• [Exercise] Work out how many lines in the records below include the string "other", and reply with that number alone.

• [Exercise data]
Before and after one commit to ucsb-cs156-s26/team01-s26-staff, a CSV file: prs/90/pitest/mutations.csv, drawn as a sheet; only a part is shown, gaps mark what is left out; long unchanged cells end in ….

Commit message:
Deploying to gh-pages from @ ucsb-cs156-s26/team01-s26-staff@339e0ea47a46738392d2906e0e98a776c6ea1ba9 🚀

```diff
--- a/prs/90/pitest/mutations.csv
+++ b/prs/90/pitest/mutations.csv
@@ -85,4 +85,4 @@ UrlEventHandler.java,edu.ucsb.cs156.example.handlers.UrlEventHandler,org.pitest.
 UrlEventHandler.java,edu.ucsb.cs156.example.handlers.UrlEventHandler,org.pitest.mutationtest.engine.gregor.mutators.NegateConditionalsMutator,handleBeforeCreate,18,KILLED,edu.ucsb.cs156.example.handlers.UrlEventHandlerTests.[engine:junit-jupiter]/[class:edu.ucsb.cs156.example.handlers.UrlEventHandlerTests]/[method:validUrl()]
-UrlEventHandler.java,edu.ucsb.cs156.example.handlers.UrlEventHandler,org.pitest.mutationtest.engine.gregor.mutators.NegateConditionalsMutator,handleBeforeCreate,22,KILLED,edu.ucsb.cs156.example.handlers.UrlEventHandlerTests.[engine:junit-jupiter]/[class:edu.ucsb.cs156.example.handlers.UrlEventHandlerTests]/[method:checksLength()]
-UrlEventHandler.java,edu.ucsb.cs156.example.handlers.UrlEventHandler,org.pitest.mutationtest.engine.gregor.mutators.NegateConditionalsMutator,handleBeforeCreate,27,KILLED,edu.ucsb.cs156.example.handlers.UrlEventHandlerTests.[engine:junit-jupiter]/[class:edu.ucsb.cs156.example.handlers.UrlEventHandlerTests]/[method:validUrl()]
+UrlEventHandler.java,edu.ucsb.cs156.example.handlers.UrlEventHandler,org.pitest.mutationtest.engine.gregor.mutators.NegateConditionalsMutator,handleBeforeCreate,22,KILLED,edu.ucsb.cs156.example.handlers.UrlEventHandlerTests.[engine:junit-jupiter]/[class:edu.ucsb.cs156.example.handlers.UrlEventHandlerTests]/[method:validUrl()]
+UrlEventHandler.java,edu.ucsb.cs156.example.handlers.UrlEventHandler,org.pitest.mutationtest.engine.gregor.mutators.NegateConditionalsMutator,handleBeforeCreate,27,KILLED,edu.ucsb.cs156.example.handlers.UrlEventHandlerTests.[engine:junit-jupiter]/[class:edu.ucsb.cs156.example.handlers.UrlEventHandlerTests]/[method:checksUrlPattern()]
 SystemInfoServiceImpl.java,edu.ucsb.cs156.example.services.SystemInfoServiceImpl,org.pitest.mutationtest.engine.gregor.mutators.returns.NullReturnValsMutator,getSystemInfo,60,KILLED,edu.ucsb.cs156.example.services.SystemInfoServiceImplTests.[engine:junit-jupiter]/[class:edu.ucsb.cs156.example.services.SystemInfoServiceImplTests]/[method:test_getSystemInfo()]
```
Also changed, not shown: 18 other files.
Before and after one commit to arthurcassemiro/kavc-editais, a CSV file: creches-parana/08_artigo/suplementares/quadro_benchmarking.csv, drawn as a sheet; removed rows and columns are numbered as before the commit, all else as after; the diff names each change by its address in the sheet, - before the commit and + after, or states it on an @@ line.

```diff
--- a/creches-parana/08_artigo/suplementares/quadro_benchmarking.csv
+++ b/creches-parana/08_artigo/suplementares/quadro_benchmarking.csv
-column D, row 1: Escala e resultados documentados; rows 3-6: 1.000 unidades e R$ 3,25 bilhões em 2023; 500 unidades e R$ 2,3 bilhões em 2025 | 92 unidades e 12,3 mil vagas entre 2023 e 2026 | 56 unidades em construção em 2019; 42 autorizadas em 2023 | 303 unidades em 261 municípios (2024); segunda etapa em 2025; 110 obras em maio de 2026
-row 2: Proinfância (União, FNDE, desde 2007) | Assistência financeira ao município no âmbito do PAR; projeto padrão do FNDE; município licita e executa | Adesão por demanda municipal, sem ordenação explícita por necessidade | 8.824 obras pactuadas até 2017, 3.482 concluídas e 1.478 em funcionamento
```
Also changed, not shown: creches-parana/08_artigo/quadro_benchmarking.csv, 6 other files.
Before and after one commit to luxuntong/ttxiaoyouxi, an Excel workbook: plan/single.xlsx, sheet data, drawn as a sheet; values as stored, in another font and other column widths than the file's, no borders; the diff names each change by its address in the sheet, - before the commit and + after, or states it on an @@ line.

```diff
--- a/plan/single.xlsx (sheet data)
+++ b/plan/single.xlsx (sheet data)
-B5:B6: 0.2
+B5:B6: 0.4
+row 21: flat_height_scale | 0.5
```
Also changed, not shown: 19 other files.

• [The completed task] 4